Freezing of seafood products are usually carried out by either air blasting, plate freezing or immersion freezing (e.g., brine freezing). There is no “one-size-fits-all” solution, and the choice usually come down to a balance between freezing time (production rate), energy costs and investments costs. The motivation to look into brine freezing is the great heat transfer properties it can provide. When immersing a food product in brine, you usually get good contact with the entire food surface, and agitated liquids provides high heat transfer coefficients. In essence, brine freezing is very energy efficient, and previous theoretical studies show that the SEC of brine freezing is almost half of that of tunnel freezing (0.08 vs 0.15 kWh/kg whitefish).
This demonstrator will explore various applications for brine freezing in the seafood industry. One of the potential applications is two-stage freezing of mackerel. Today, freezing of pelagic fish is done in air blast freezing tunnels where the fish is packed in 20 kg cardboard boxes and put on racks. Huge amounts of fish are batch-frozen, typically 100-300 tonnes, in a process lasting 20-22 hours. Large fans are circulating the air in the tunnel, and the heat transfer is decreasing towards the end of the freezing period. By partly freezing the mackerel in a brine freezer before entering the tunnels, the goal is to reduce the freezing time in the tunnel to 11 hours. The capacity of the plant may therefore be doubled compared with todays production. Furthermore, brine freezing is about 50% more energy efficient than air tunnels, and the tunnels themselves get more energy efficient when holding times in these are reduced. For this case, it is expected to reduce the total energy consumption by 10-20% and even higher if the process is optimised.

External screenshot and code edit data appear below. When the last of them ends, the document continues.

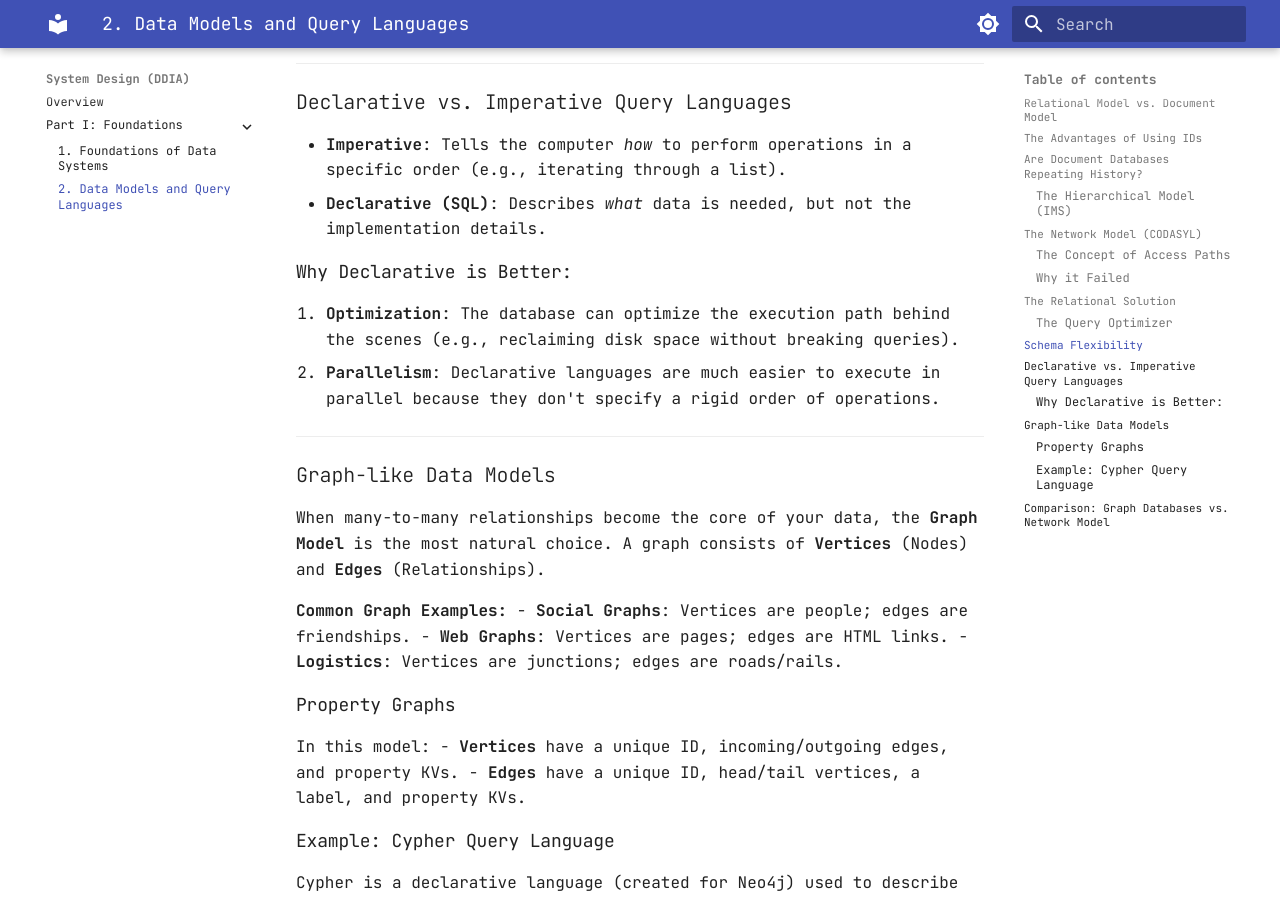
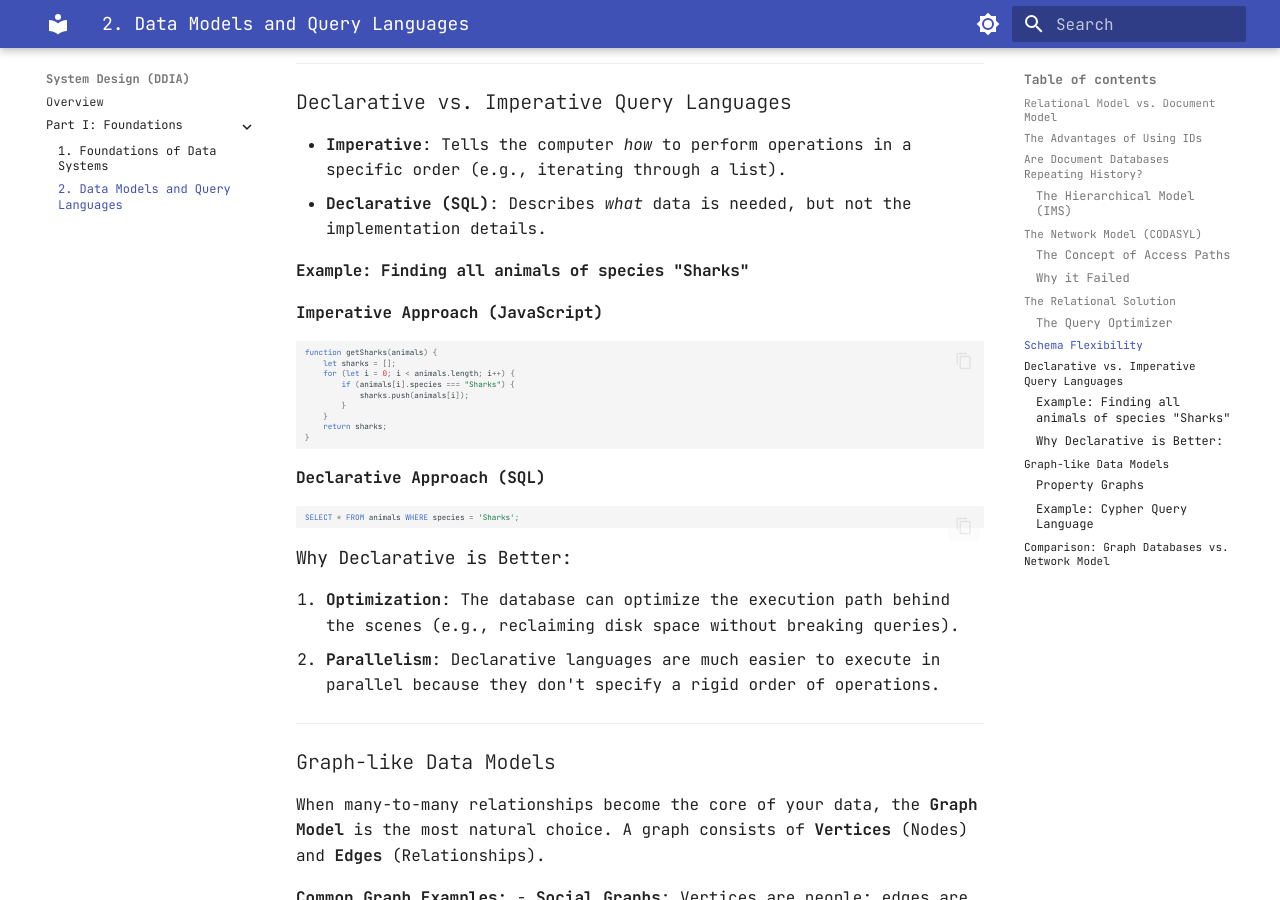
Before and after one commit to Jyotishmoy12/jyotishmoy-portfolio, an MkDocs documentation site: the page built from docs/ddia-ch2.md, in a window 1280 px wide and 900 px high, scrolled down 3820 px. Built offline with MkDocs 1.6.1 and Material for MkDocs 9.7.7, drawn with Linux system fonts in a browser that asks for light colours.

Commit message:
added code snippet

````diff
--- a/docs/ddia-ch2.md
+++ b/docs/ddia-ch2.md
@@ -105,6 +105,26 @@ These choices are the "access paths," but they are managed **automatically** by
 - **Imperative**: Tells the computer *how* to perform operations in a specific order (e.g., iterating through a list).
 - **Declarative (SQL)**: Describes *what* data is needed, but not the implementation details.
 
+#### Example: Finding all animals of species "Sharks"
+
+**Imperative Approach (JavaScript)**
+```javascript
+function getSharks(animals) {
+    let sharks = [];
+    for (let i = 0; i < animals.length; i++) {
+        if (animals[i].species === "Sharks") {
+            sharks.push(animals[i]);
+        }
+    }
+    return sharks;
+}
+```
+
+**Declarative Approach (SQL)**
+```sql
+SELECT * FROM animals WHERE species = 'Sharks';
+```
+
 ### Why Declarative is Better:
 1.  **Optimization**: The database can optimize the execution path behind the scenes (e.g., reclaiming disk space without breaking queries).
 2.  **Parallelism**: Declarative languages are much easier to execute in parallel because they don't specify a rigid order of operations.
````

Brine freezing of salmon is another potential application. The standard today is to single freeze gutted salmon in air tunnels, so there is a potential to unlock the same energy demand reduction as for the mackerel case. However, due to quality changes such as decolourisation and salt uptake, the freezing process must be customised for this purpose to maintain the same level (or improved) of quality as today.
Eirik Starheim Svendsen (email@example.com)